The SPICE Model: A Guide to Treatment


In handling an injured worker, remember the acronym SPICE, and let it be a guide in diagnosis and treatment.



Keep the treatment and diagnosis simple; the simpler the label and the focused the treatment, the more likely and sooner the worker will be able to return to full duty. A complicated diagnosis or complex treatment regimen generally delays returning to work and decreases the chance that the worker will return. Prolonged periods of time completely off work tend to generate both physical and mental issues that ultimately inhibit a return to gainful employment.

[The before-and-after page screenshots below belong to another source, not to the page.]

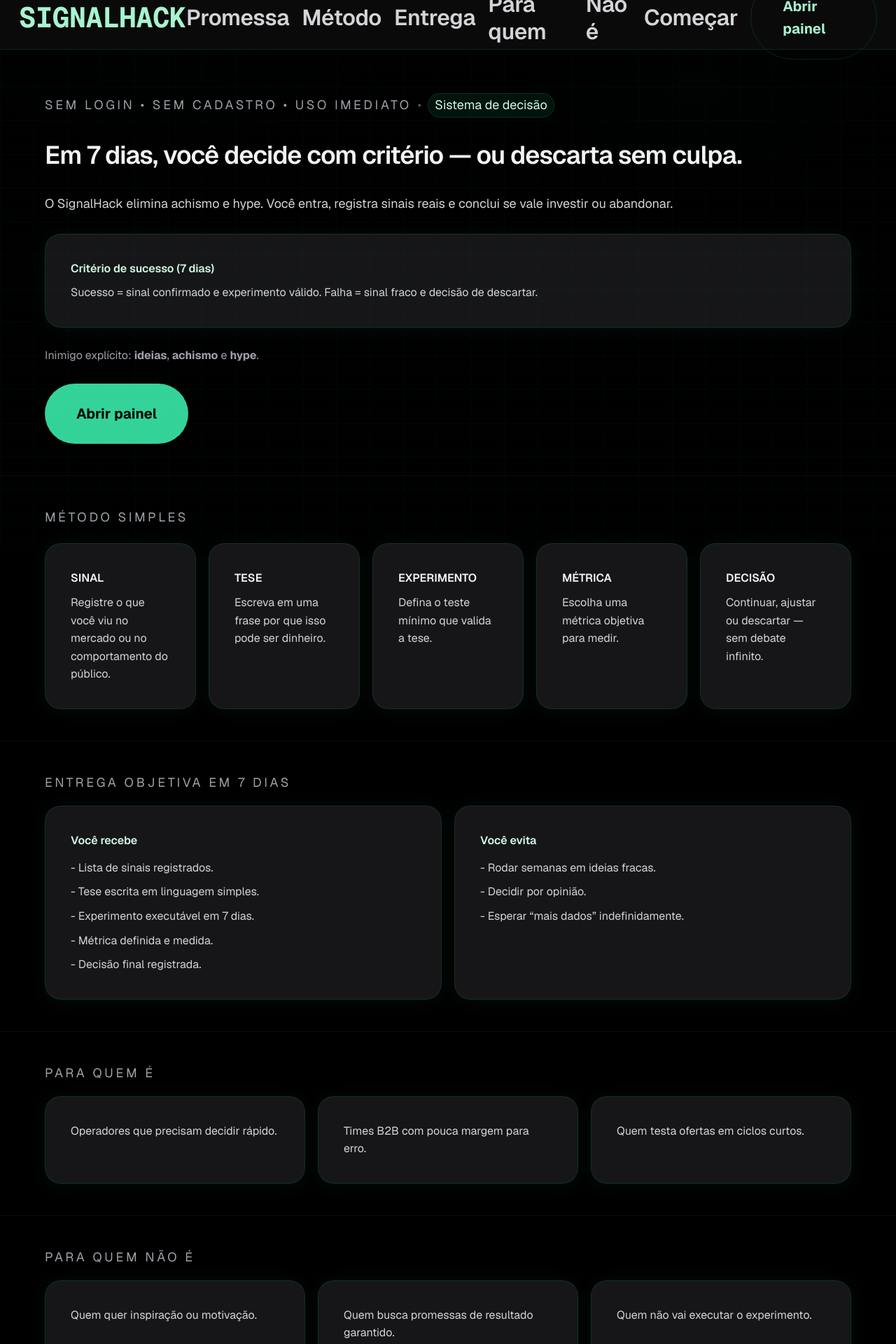
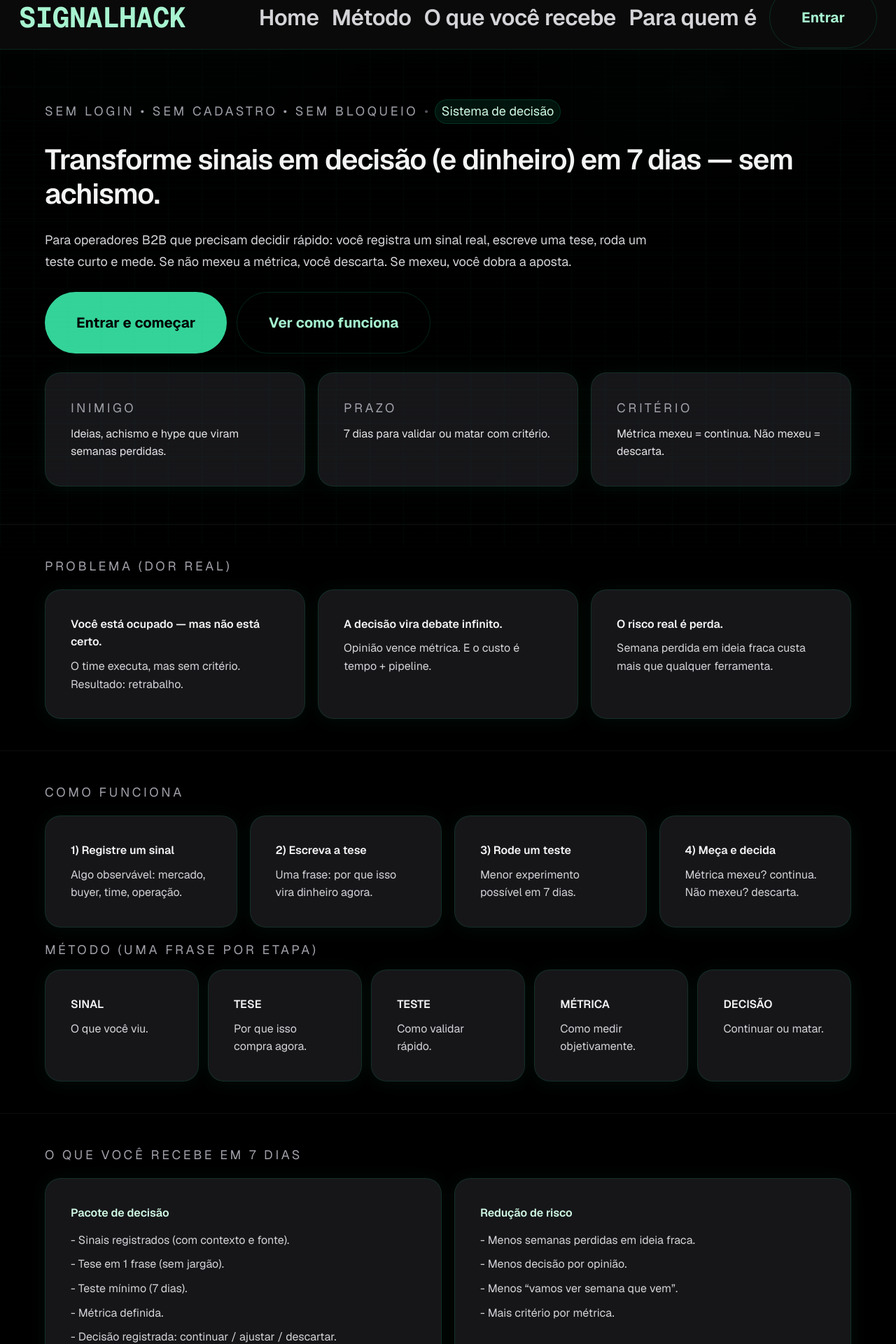
Before and after one commit to TiagoIA-UX/SignalHack, a Next.js app: page / in a window 1280 px wide. Shown: the part 20-1940 px from the top of the page at 70% size. Built offline with nearby package versions, Linux system fonts and the light colour scheme; no server answers.

Commit message:
feat: home de conversao (promessa, metodo, entrega)

```diff
--- a/app/page.tsx
+++ b/app/page.tsx
@@ -6,47 +6,111 @@
     <div className="min-h-screen">
       <AppHeader />
       <main className="pt-24 pb-16">
-        <section id="promessa" className="py-10">
+        {/* HERO */}
+        <section id="home" className="py-12">
           <Container>
             <div className="mx-auto max-w-5xl space-y-6">
               <div className="flex flex-wrap items-center gap-2 text-xs text-zinc-400">
-                <span className="uppercase tracking-[0.2em]">sem login • sem cadastro • uso imediato</span>
+                <span className="uppercase tracking-[0.2em]">sem login • sem cadastro • sem bloqueio</span>
                 <span className="text-zinc-600">•</span>
                 <Badge>Sistema de decisão</Badge>
               </div>
-              <h1 className="text-3xl font-semibold tracking-tight sm:text-4xl">
-                Em 7 dias, você decide com critério — ou descarta sem culpa.
+              <h1 className="text-4xl font-semibold tracking-tight sm:text-5xl">
+                Transforme sinais em decisão (e dinheiro) em 7 dias — sem achismo.
               </h1>
-              <p className="text-zinc-300">
-                O SignalHack elimina achismo e hype. Você entra, registra sinais reais e conclui se vale investir ou abandonar.
+              <p className="text-zinc-300 max-w-3xl">
+                Para operadores B2B que precisam decidir rápido: você registra um sinal real, escreve uma tese, roda um teste curto e mede.
+                Se não mexeu a métrica, você descarta. Se mexeu, você dobra a aposta.
               </p>
+
+              <div className="flex flex-wrap gap-3">
+                <Button href="/app">Entrar e começar</Button>
+                <Button href="/#como-funciona" variant="ghost">
+                  Ver como funciona
+                </Button>
+              </div>
+
+              <div className="grid gap-4 md:grid-cols-3">
                 <Card className="p-5">
-                <div className="text-sm font-semibold text-emerald-100">Critério de sucesso (7 dias)</div>
-                <div className="mt-2 text-sm text-zinc-300">
-                  Sucesso = sinal confirmado e experimento válido. Falha = sinal fraco e decisão de descartar.
+                  <div className="text-xs uppercase tracking-[0.2em] text-zinc-400">Inimigo</div>
+                  <div className="mt-2 text-sm text-zinc-200">
+                    Ideias, achismo e hype que viram semanas perdidas.
                   </div>
                 </Card>
-              <div className="mt-2 text-sm text-zinc-400">
-                Inimigo explícito: <strong>ideias</strong>, <strong>achismo</strong> e <strong>hype</strong>.
+                <Card className="p-5">
+                  <div className="text-xs uppercase tracking-[0.2em] text-zinc-400">Prazo</div>
+                  <div className="mt-2 text-sm text-zinc-200">
+                    7 dias para validar ou matar com critério.
                   </div>
-              <div className="flex flex-wrap gap-3">
-                <Button href="/app">Abrir painel</Button>
+                </Card>
+                <Card className="p-5">
+                  <div className="text-xs uppercase tracking-[0.2em] text-zinc-400">Critério</div>
+                  <div className="mt-2 text-sm text-zinc-200">
+                    Métrica mexeu = continua. Não mexeu = descarta.
+                  </div>
+                </Card>
               </div>
             </div>
           </Container>
         </section>
 
-        <section id="metodo" className="py-10 border-t border-white/5">
+        {/* PROBLEMA */}
+        <section id="problema" className="py-10 border-t border-white/5">
           <Container>
-            <div className="mx-auto max-w-5xl space-y-5">
-              <div className="text-xs uppercase tracking-[0.2em] text-zinc-400">Método simples</div>
-              <div className="grid gap-4 md:grid-cols-5">
+            <div className="mx-auto max-w-5xl">
+              <div className="text-xs uppercase tracking-[0.2em] text-zinc-400">Problema (dor real)</div>
+              <div className="mt-4 grid gap-4 md:grid-cols-3">
+                <Card className="p-5">
+                  <div className="text-sm font-semibold text-zinc-100">Você está ocupado — mas não está certo.</div>
+                  <div className="mt-2 text-sm text-zinc-300">
+                    O time executa, mas sem critério. Resultado: retrabalho.
+                  </div>
+                </Card>
+                <Card className="p-5">
+                  <div className="text-sm font-semibold text-zinc-100">A decisão vira debate infinito.</div>
+                  <div className="mt-2 text-sm text-zinc-300">
+                    Opinião vence métrica. E o custo é tempo + pipeline.
+                  </div>
+                </Card>
+                <Card className="p-5">
+                  <div className="text-sm font-semibold text-zinc-100">O risco real é perda.</div>
+                  <div className="mt-2 text-sm text-zinc-300">
+                    Semana perdida em ideia fraca custa mais que qualquer ferramenta.
+                  </div>
+                </Card>
+              </div>
+            </div>
+          </Container>
+        </section>
+
+        {/* COMO FUNCIONA + MÉTODO */}
+        <section id="como-funciona" className="py-10 border-t border-white/5">
+          <Container>
+            <div className="mx-auto max-w-5xl space-y-4">
+              <div className="text-xs uppercase tracking-[0.2em] text-zinc-400">Como funciona</div>
+              <div className="mt-4 grid gap-4 md:grid-cols-4">
                 {[
-                  { t: "SINAL", d: "Registre o que você viu no mercado ou no comportamento do público." },
-                  { t: "TESE", d: "Escreva em uma frase por que isso pode ser dinheiro." },
-                  { t: "EXPERIMENTO", d: "Defina o teste mínimo que valida a tese." },
-                  { t: "MÉTRICA", d: "Escolha uma métrica objetiva para medir." },
-                  { t: "DECISÃO", d: "Continuar, ajustar ou descartar — sem debate infinito." },
+                  { t: "1) Registre um sinal", d: "Algo observável: mercado, buyer, time, operação." },
+                  { t: "2) Escreva a tese", d: "Uma frase: por que isso vira dinheiro agora." },
+                  { t: "3) Rode um teste", d: "Menor experimento possível em 7 dias." },
+                  { t: "4) Meça e decida", d: "Métrica mexeu? continua. Não mexeu? descarta." },
+                ].map((s) => (
+                  <Card key={s.t} className="p-5">
+                    <div className="text-sm font-semibold text-zinc-100">{s.t}</div>
+                    <div className="mt-2 text-sm text-zinc-300">{s.d}</div>
+                  </Card>
+                ))}
+              </div>
+
+              <div className="mt-6">
+                <div className="text-xs uppercase tracking-[0.2em] text-zinc-400">Método (uma frase por etapa)</div>
+                <div className="mt-3 grid gap-3 md:grid-cols-5">
+                  {[
+                    { t: "SINAL", d: "O que você viu." },
+                    { t: "TESE", d: "Por que isso compra agora." },
+                    { t: "TESTE", d: "Como validar rápido." },
+                    { t: "MÉTRICA", d: "Como medir objetivamente." },
+                    { t: "DECISÃO", d: "Continuar ou matar." },
                   ].map((s) => (
                     <Card key={s.t} className="p-4">
                       <div className="text-sm font-semibold text-zinc-100">{s.t}</div>
@@ -55,30 +119,33 @@
                   ))}
                 </div>
               </div>
+            </div>
           </Container>
         </section>
 
-        <section id="entrega" className="py-10 border-t border-white/5">
+        {/* O QUE VOCÊ RECEBE */}
+        <section id="o-que-recebe" className="py-10 border-t border-white/5">
           <Container>
             <div className="mx-auto max-w-5xl space-y-4">
-              <div className="text-xs uppercase tracking-[0.2em] text-zinc-400">Entrega objetiva em 7 dias</div>
+              <div className="text-xs uppercase tracking-[0.2em] text-zinc-400">O que você recebe em 7 dias</div>
               <div className="grid gap-4 md:grid-cols-2">
-                <Card className="p-5">
-                  <div className="text-sm font-semibold text-emerald-100">Você recebe</div>
+                <Card className="p-6">
+                  <div className="text-sm font-semibold text-emerald-100">Pacote de decisão</div>
                   <ul className="mt-3 space-y-2 text-sm text-zinc-300">
-                    <li>- Lista de sinais registrados.</li>
-                    <li>- Tese escrita em linguagem simples.</li>
-                    <li>- Experimento executável em 7 dias.</li>
-                    <li>- Métrica definida e medida.</li>
-                    <li>- Decisão final registrada.</li>
+                    <li>- Sinais registrados (com contexto e fonte).</li>
+                    <li>- Tese em 1 frase (sem jargão).</li>
+                    <li>- Teste mínimo (7 dias).</li>
+                    <li>- Métrica definida.</li>
+                    <li>- Decisão registrada: continuar / ajustar / descartar.</li>
                   </ul>
                 </Card>
-                <Card className="p-5">
-                  <div className="text-sm font-semibold text-emerald-100">Você evita</div>
+                <Card className="p-6">
+                  <div className="text-sm font-semibold text-emerald-100">Redução de risco</div>
                   <ul className="mt-3 space-y-2 text-sm text-zinc-300">
-                    <li>- Rodar semanas em ideias fracas.</li>
-                    <li>- Decidir por opinião.</li>
-                    <li>- Esperar “mais dados” indefinidamente.</li>
+                    <li>- Menos semanas perdidas em ideia fraca.</li>
+                    <li>- Menos decisão por opinião.</li>
+                    <li>- Menos “vamos ver semana que vem”.</li>
+                    <li>- Mais critério por métrica.</li>
                   </ul>
                 </Card>
               </div>
@@ -86,40 +153,50 @@
           </Container>
         </section>
 
-        <section id="para-quem" className="py-10 border-t border-white/5">
+        {/* PARA QUEM É / PARA QUEM NÃO É */}
+        <section id="para-quem-e" className="py-10 border-t border-white/5">
           <Container>
             <div className="mx-auto max-w-5xl space-y-4">
-              <div className="text-xs uppercase tracking-[0.2em] text-zinc-400">Para quem é</div>
-              <div className="grid gap-4 md:grid-cols-3">
-                {[
-                  "Operadores que precisam decidir rápido.",
-                  "Times B2B com pouca margem para erro.",
-                  "Quem testa ofertas em ciclos curtos.",
-                ].map((t) => (
-                  <Card key={t} className="p-4">
-                    <div className="text-sm text-zinc-300">{t}</div>
+              <div className="text-xs uppercase tracking-[0.2em] text-zinc-400">Filtro</div>
+              <div className="grid gap-4 md:grid-cols-2">
+                <Card className="p-6">
+                  <div className="text-sm font-semibold text-emerald-100">Para quem é</div>
+                  <ul className="mt-3 space-y-2 text-sm text-zinc-300">
+                    <li>- Operador B2B impaciente com ruído.</li>
+                    <li>- Founder/Growth/RevOps/SDR com meta real.</li>
+                    <li>- Quem decide por métrica e executa teste curto.</li>
+                  </ul>
                 </Card>
-                ))}
+                <Card className="p-6">
+                  <div className="text-sm font-semibold text-emerald-100">Para quem NÃO é</div>
+                  <ul className="mt-3 space-y-2 text-sm text-zinc-300">
+                    <li>- Quem quer “inspiração” em vez de experimento.</li>
+                    <li>- Quem busca promessa de milagre.</li>
+                    <li>- Quem não vai medir nada.</li>
+                  </ul>
+                </Card>
               </div>
             </div>
           </Container>
         </section>
 
-        <section id="nao-e" className="py-10 border-t border-white/5">
+        {/* CTA FINAL */}
+        <section id="cta" className="py-12 border-t border-white/5">
           <Container>
-            <div className="mx-auto max-w-5xl space-y-4">
-              <div className="text-xs uppercase tracking-[0.2em] text-zinc-400">Para quem NÃO é</div>
-              <div className="grid gap-4 md:grid-cols-3">
-                {[
-                  "Quem quer inspiração ou motivação.",
-                  "Quem busca promessas de resultado garantido.",
-                  "Quem não vai executar o experimento.",
-                ].map((t) => (
-                  <Card key={t} className="p-4">
-                    <div className="text-sm text-zinc-300">{t}</div>
+            <div className="mx-auto max-w-5xl">
+              <Card className="p-6">
+                <div className="text-xs uppercase tracking-[0.2em] text-zinc-400">Próximo passo</div>
+                <div className="mt-2 text-xl font-semibold text-zinc-100">Abra o painel. Registre 1 sinal. Rode 1 teste.</div>
+                <div className="mt-2 text-sm text-zinc-300">
+                  Você não precisa de mais informação. Você precisa de critério.
+                </div>
+                <div className="mt-5 flex flex-wrap gap-3">
+                  <Button href="/app">Entrar e começar</Button>
+                  <Button href="/#como-funciona" variant="ghost">
+                    Ver o método
+                  </Button>
+                </div>
               </Card>
-                ))}
-              </div>
             </div>
           </Container>
         </section>
--- a/components/AppHeader.tsx
+++ b/components/AppHeader.tsx
@@ -14,26 +14,20 @@
             SIGNALHACK
           </Link>
           <nav className="flex items-center gap-4">
-            <Link className="h2 text-zinc-300 hover:text-white font-semibold" href="/#promessa">
-              Promessa
+            <Link className="h2 text-zinc-300 hover:text-white font-semibold" href="/">
+              Home
             </Link>
-            <Link className="h2 text-zinc-300 hover:text-white font-semibold" href="/#metodo">
+            <Link className="h2 text-zinc-300 hover:text-white font-semibold" href="/#como-funciona">
               Método
             </Link>
-            <Link className="h2 text-zinc-300 hover:text-white font-semibold" href="/#entrega">
-              Entrega
+            <Link className="h2 text-zinc-300 hover:text-white font-semibold" href="/#o-que-recebe">
+              O que você recebe
             </Link>
-            <Link className="h2 text-zinc-300 hover:text-white font-semibold" href="/#para-quem">
-              Para quem
-            </Link>
-            <Link className="h2 text-zinc-300 hover:text-white font-semibold" href="/#nao-e">
-              Não é
-            </Link>
-            <Link className="h2 text-zinc-300 hover:text-white font-semibold" href="/#comecar">
-              Começar
+            <Link className="h2 text-zinc-300 hover:text-white font-semibold" href="/#para-quem-e">
+              Para quem é
             </Link>
             <Button href="/app" variant="ghost">
-              Abrir painel
+              Entrar
             </Button>
           </nav>
         </div>
```
Lines whose indentation alone changed are shown as unchanged.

Keep the individual as close to the work environment as possible. Ideally, limited duty should be assigned near the location of normal duty, if not at the usual workstation. Physical therapy or other interventions should be planned to allow the injured worker to be at the workplace when he or she is not being treated. Those who share the workplace often form important social networks, and keeping a worker in that environment provides support toward recovery. This support improves the injured worker’s morale and motivation, and often that of coworkers.



The injured worker should be seen and treated promptly. The more time that elapses before treatment, the more time the worker has to become focused on the problem, potentially adding psychological barriers to returning to work. It also weakens or breaks emotional and social bonds with the others in the workplace, reducing the will to return. Psychosocial issues can be major roadblocks to returning to work.



One individual health care provider should be the central person responsible for care of the worker’s injury and ensure that all involved share the common goal of restoring the injured worker to full function. The health care provider is uniquely able to fill this role but must be willing to communicate clearly with all parties involved.




All too often, injured workers see their situation as a catastrophe that will end their ability to work. This is only rarely the case, and from the start, the injured worker should be coached to see the goal as a return to full duty at the same, or perhaps even better, capacity as before the injury.


Setting that expectation can go a long way toward building a worker’s confidence in his or her

ability to return to work. Equally important, the clinician needs to realize that occupationally related injuries will often require longer periods to achieve full recovery, but the clinician also needs to be alert to excessive prolongation of therapy, which often indicates the possibility of an unnoticed, additional confounding problem.


Encouraging Return to Work


Research shows that worker injuries compensated by workers’ compensation take longer to heal compared to injuries whose cost falls on the patient. The reasons are several. First, the patient may take on a victim mentality: upset at the injury, he or she may feel that he or she has a “right” to be taken care of. Second, the compensation system itself encourages worker to stay injured: light-duty assignment may pay the worker less than his or her income staying at home. This pay for reduced or no work sets up a strong disincentive to return to regular work. Therefore, the treating medical provider should be aware of these built-in factors and encourage the patient, supervisor, and all involved to expect the worker’s return to work as soon as is medically prudent.